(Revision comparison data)
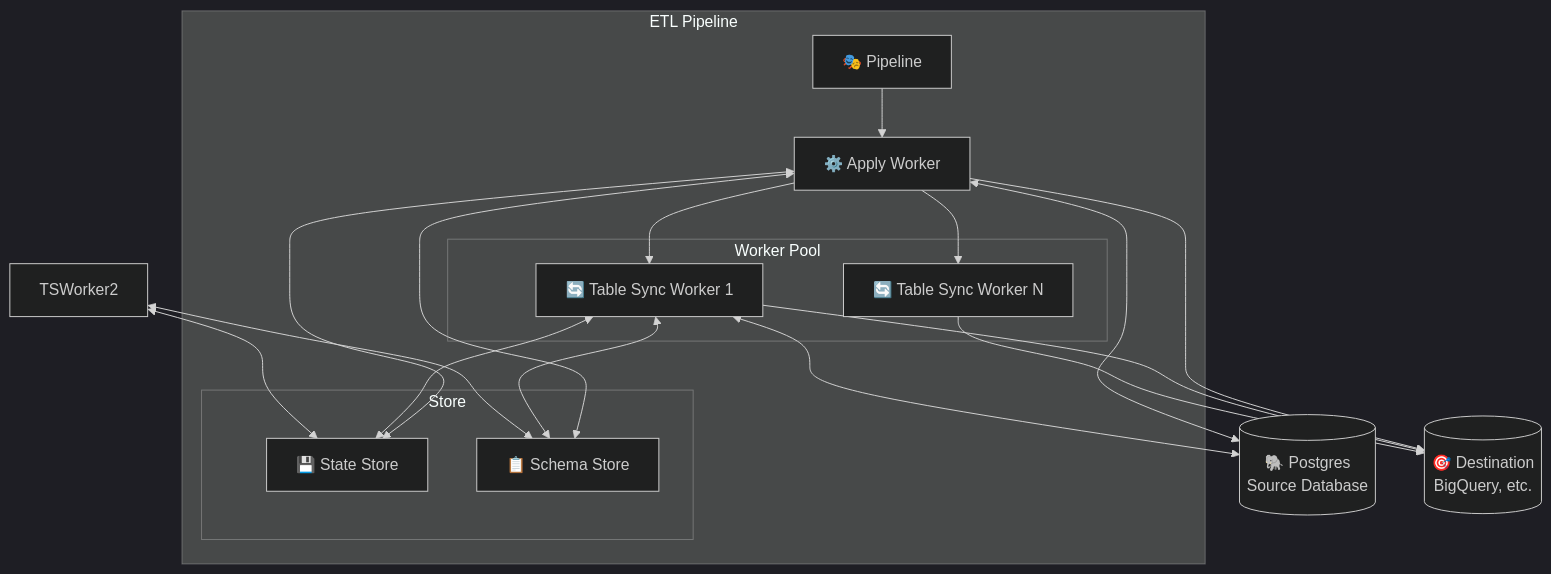
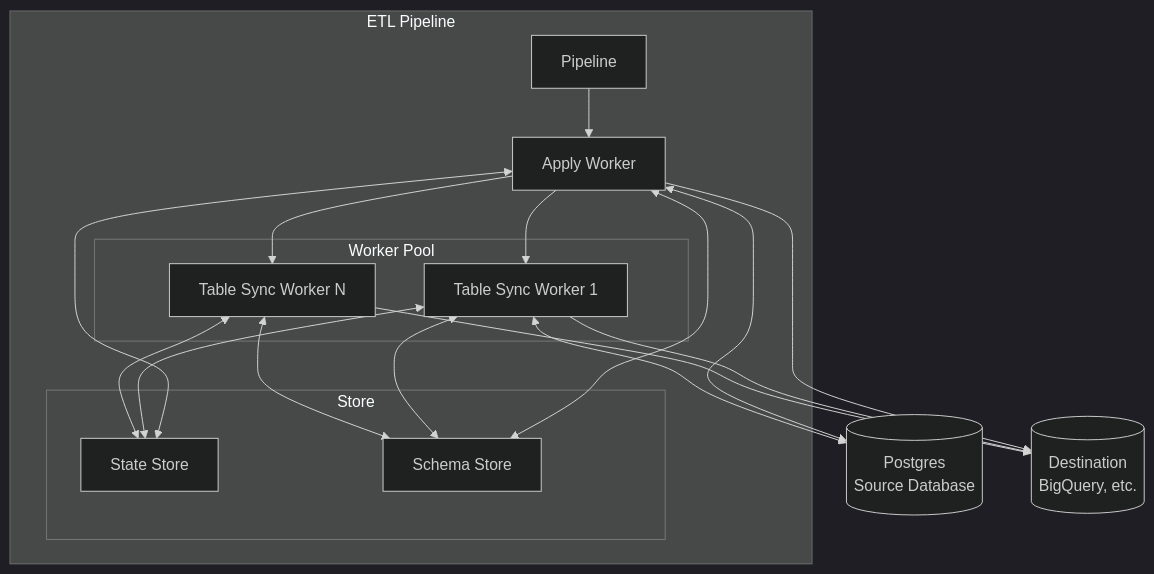
The diagram in crates/etl/README.md (supabase/etl), drawn with Mermaid (dark theme) before and after one commit. The commit also changed other lines of this file and 239 other files, not shown here.

````diff
--- a/crates/etl/README.md
+++ b/crates/etl/README.md
@@ -29,43 +31,43 @@
 ```mermaid
 graph TB
     subgraph "ETL Pipeline"
-        Pipeline["🎭 Pipeline"]
+        Pipeline["Pipeline"]
 
-        ApplyWorker["⚙️ Apply Worker"]
+        ApplyWorker["Apply Worker"]
 
         subgraph "Worker Pool"
-            TSWorker1["🔄 Table Sync Worker 1"]
-            TSWorkerN["🔄 Table Sync Worker N"]
+            TSWorker1["Table Sync Worker 1"]
+            TSWorkerN["Table Sync Worker N"]
         end
 
         subgraph "Store"
-            StateStore["💾 State Store"]
-            SchemaStore["📋 Schema Store"]
+            StateStore["State Store"]
+            SchemaStore["Schema Store"]
         end
     end
 
-    PG[("🐘 Postgres<br/>Source Database")]
+    PG[("Postgres<br/>Source Database")]
 
-    Destination[("🎯 Destination<br/>BigQuery, etc.")]
+    Destination[("Destination<br/>BigQuery, etc.")]
 
     Pipeline --> ApplyWorker
 
     ApplyWorker --> TSWorker1
     ApplyWorker --> TSWorkerN
 
     ApplyWorker --> Destination
     TSWorker1 --> Destination
     TSWorkerN --> Destination
 
     ApplyWorker <--> PG
     TSWorker1 <--> PG
 
     ApplyWorker <--> StateStore
     ApplyWorker <--> SchemaStore
 
     TSWorker1 <--> StateStore
     TSWorker1 <--> SchemaStore
 
-    TSWorker2 <--> StateStore
-    TSWorker2 <--> SchemaStore
+    TSWorkerN <--> StateStore
+    TSWorkerN <--> SchemaStore
 ```
````
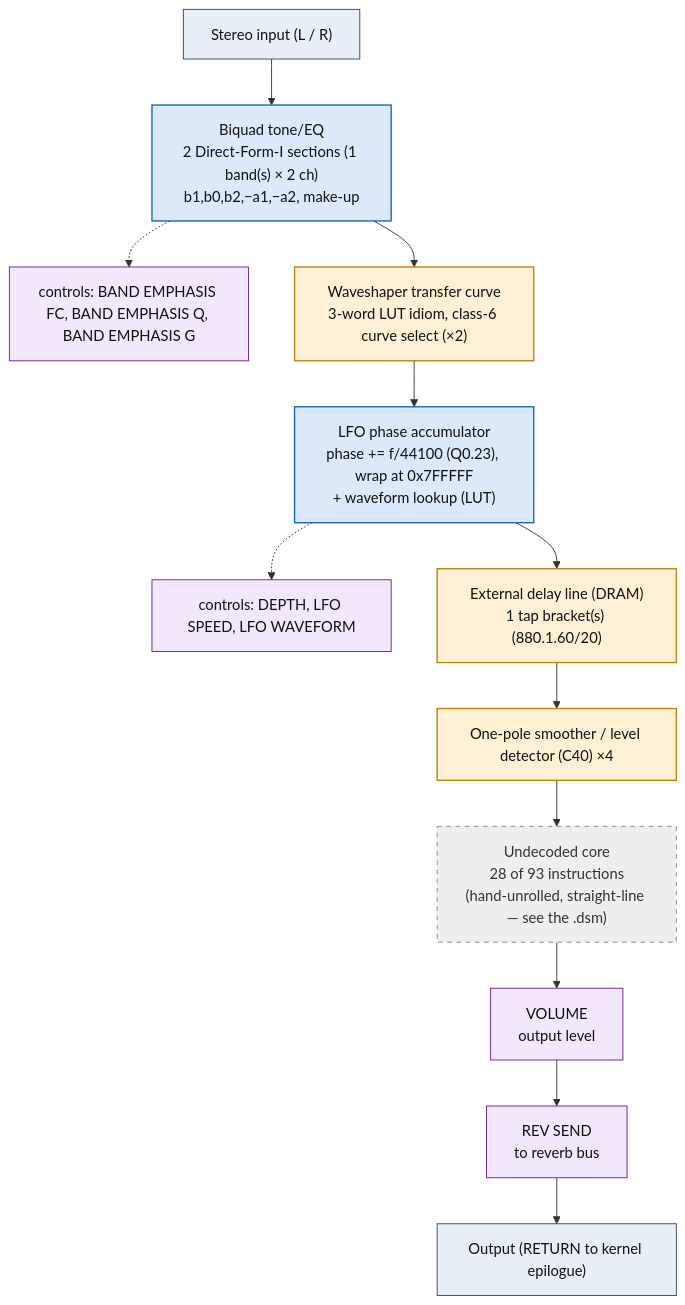
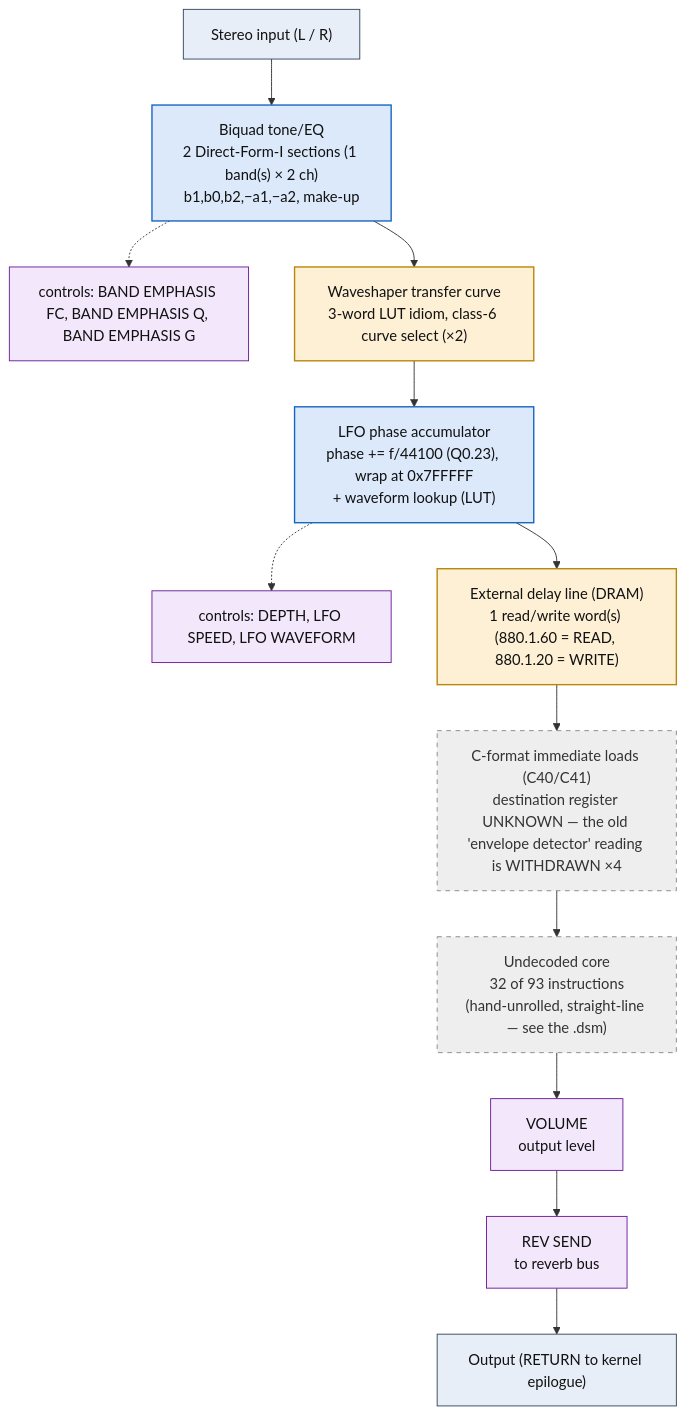
The diagram in dsp/flowcharts/prog71_peq_chorus.md (ArqueologiaDigital/kn5000-roms-disasm), drawn with Mermaid before and after one commit. The commit also changed other lines of this file and 86 other files, not shown here.

````diff
--- a/dsp/flowcharts/prog71_peq_chorus.md
+++ b/dsp/flowcharts/prog71_peq_chorus.md
@@ -12,38 +12,38 @@
 ```mermaid
 flowchart TD
     N0["Stereo input (L / R)"]
     N1["Biquad tone/EQ<br/>2 Direct-Form-I sections (1 band(s) &times; 2 ch)<br/>b1,b0,b2,&minus;a1,&minus;a2, make-up"]
     N0 --> N1
     N2["controls: BAND EMPHASIS FC, BAND EMPHASIS Q, BAND EMPHASIS G"]
     N1 -.-> N2
     N3["Waveshaper transfer curve<br/>3-word LUT idiom, class-6 curve select (&times;2)"]
     N1 --> N3
     N4["LFO phase accumulator<br/>phase += f/44100 (Q0.23), wrap at 0x7FFFFF<br/>+ waveform lookup (LUT)"]
     N3 --> N4
     N5["controls: DEPTH, LFO SPEED, LFO WAVEFORM"]
     N4 -.-> N5
-    N6["External delay line (DRAM)<br/>1 tap bracket(s) (880.1.60/20)"]
+    N6["External delay line (DRAM)<br/>1 read/write word(s) (880.1.60 = READ, 880.1.20 = WRITE)"]
     N4 --> N6
-    N7["One-pole smoother / level detector (C40) &times;4"]
+    N7["C-format immediate loads (C40/C41)<br/>destination register UNKNOWN &mdash; the old 'envelope detector' reading is WITHDRAWN &times;4"]
     N6 --> N7
-    N8["Undecoded core<br/>28 of 93 instructions<br/>(hand-unrolled, straight-line &mdash; see the .dsm)"]
+    N8["Undecoded core<br/>32 of 93 instructions<br/>(hand-unrolled, straight-line &mdash; see the .dsm)"]
     N7 --> N8
     N9["VOLUME<br/>output level"]
     N8 --> N9
     N10["REV SEND<br/>to reverb bus"]
     N9 --> N10
     N11["Output (RETURN to kernel epilogue)"]
     N10 --> N11
 
     classDef io fill:#e8eef7,stroke:#33475b,stroke-width:1px,color:#111;
     classDef proven fill:#d7f0d7,stroke:#2e7d32,stroke-width:2px,color:#111;
     classDef measured fill:#dbe9fb,stroke:#1565c0,stroke-width:1.5px,color:#111;
     classDef inferred fill:#fdf0d5,stroke:#b8860b,stroke-width:1.5px,color:#111;
     classDef open fill:#eeeeee,stroke:#888,stroke-width:1px,color:#333,stroke-dasharray:5 5;
     classDef ctrl fill:#f3e8fb,stroke:#6a1b9a,stroke-width:1px,color:#111;
     class N0,N11 io;
     class N1,N4 measured;
     class N2,N5,N9,N10 ctrl;
-    class N3,N6,N7 inferred;
-    class N8 open;
+    class N3,N6 inferred;
+    class N7,N8 open;
 ```
````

[Task details] Leaving out any images, restate every record word for word.

[Your response]
The diagram in crates/etl/README.md (supabase/etl), drawn with Mermaid (dark theme) before and after one commit. The commit also changed other lines of this file and 239 other files, not shown here.

````diff
--- a/crates/etl/README.md
+++ b/crates/etl/README.md
@@ -29,43 +31,43 @@
 ```mermaid
 graph TB
     subgraph "ETL Pipeline"
-        Pipeline["🎭 Pipeline"]
+        Pipeline["Pipeline"]
 
-        ApplyWorker["⚙️ Apply Worker"]
+        ApplyWorker["Apply Worker"]
 
         subgraph "Worker Pool"
-            TSWorker1["🔄 Table Sync Worker 1"]
-            TSWorkerN["🔄 Table Sync Worker N"]
+            TSWorker1["Table Sync Worker 1"]
+            TSWorkerN["Table Sync Worker N"]
         end
 
         subgraph "Store"
-            StateStore["💾 State Store"]
-            SchemaStore["📋 Schema Store"]
+            StateStore["State Store"]
+            SchemaStore["Schema Store"]
         end
     end
 
-    PG[("🐘 Postgres<br/>Source Database")]
+    PG[("Postgres<br/>Source Database")]
 
-    Destination[("🎯 Destination<br/>BigQuery, etc.")]
+    Destination[("Destination<br/>BigQuery, etc.")]
 
     Pipeline --> ApplyWorker
 
     ApplyWorker --> TSWorker1
     ApplyWorker --> TSWorkerN
 
     ApplyWorker --> Destination
     TSWorker1 --> Destination
     TSWorkerN --> Destination
 
     ApplyWorker <--> PG
     TSWorker1 <--> PG
 
     ApplyWorker <--> StateStore
     ApplyWorker <--> SchemaStore
 
     TSWorker1 <--> StateStore
     TSWorker1 <--> SchemaStore
 
-    TSWorker2 <--> StateStore
-    TSWorker2 <--> SchemaStore
+    TSWorkerN <--> StateStore
+    TSWorkerN <--> SchemaStore
 ```
````
The diagram in dsp/flowcharts/prog71_peq_chorus.md (ArqueologiaDigital/kn5000-roms-disasm), drawn with Mermaid before and after one commit. The commit also changed other lines of this file and 86 other files, not shown here.

````diff
--- a/dsp/flowcharts/prog71_peq_chorus.md
+++ b/dsp/flowcharts/prog71_peq_chorus.md
@@ -12,38 +12,38 @@
 ```mermaid
 flowchart TD
     N0["Stereo input (L / R)"]
     N1["Biquad tone/EQ<br/>2 Direct-Form-I sections (1 band(s) &times; 2 ch)<br/>b1,b0,b2,&minus;a1,&minus;a2, make-up"]
     N0 --> N1
     N2["controls: BAND EMPHASIS FC, BAND EMPHASIS Q, BAND EMPHASIS G"]
     N1 -.-> N2
     N3["Waveshaper transfer curve<br/>3-word LUT idiom, class-6 curve select (&times;2)"]
     N1 --> N3
     N4["LFO phase accumulator<br/>phase += f/44100 (Q0.23), wrap at 0x7FFFFF<br/>+ waveform lookup (LUT)"]
     N3 --> N4
     N5["controls: DEPTH, LFO SPEED, LFO WAVEFORM"]
     N4 -.-> N5
-    N6["External delay line (DRAM)<br/>1 tap bracket(s) (880.1.60/20)"]
+    N6["External delay line (DRAM)<br/>1 read/write word(s) (880.1.60 = READ, 880.1.20 = WRITE)"]
     N4 --> N6
-    N7["One-pole smoother / level detector (C40) &times;4"]
+    N7["C-format immediate loads (C40/C41)<br/>destination register UNKNOWN &mdash; the old 'envelope detector' reading is WITHDRAWN &times;4"]
     N6 --> N7
-    N8["Undecoded core<br/>28 of 93 instructions<br/>(hand-unrolled, straight-line &mdash; see the .dsm)"]
+    N8["Undecoded core<br/>32 of 93 instructions<br/>(hand-unrolled, straight-line &mdash; see the .dsm)"]
     N7 --> N8
     N9["VOLUME<br/>output level"]
     N8 --> N9
     N10["REV SEND<br/>to reverb bus"]
     N9 --> N10
     N11["Output (RETURN to kernel epilogue)"]
     N10 --> N11
 
     classDef io fill:#e8eef7,stroke:#33475b,stroke-width:1px,color:#111;
     classDef proven fill:#d7f0d7,stroke:#2e7d32,stroke-width:2px,color:#111;
     classDef measured fill:#dbe9fb,stroke:#1565c0,stroke-width:1.5px,color:#111;
     classDef inferred fill:#fdf0d5,stroke:#b8860b,stroke-width:1.5px,color:#111;
     classDef open fill:#eeeeee,stroke:#888,stroke-width:1px,color:#333,stroke-dasharray:5 5;
     classDef ctrl fill:#f3e8fb,stroke:#6a1b9a,stroke-width:1px,color:#111;
     class N0,N11 io;
     class N1,N4 measured;
     class N2,N5,N9,N10 ctrl;
-    class N3,N6,N7 inferred;
-    class N8 open;
+    class N3,N6 inferred;
+    class N7,N8 open;
 ```
````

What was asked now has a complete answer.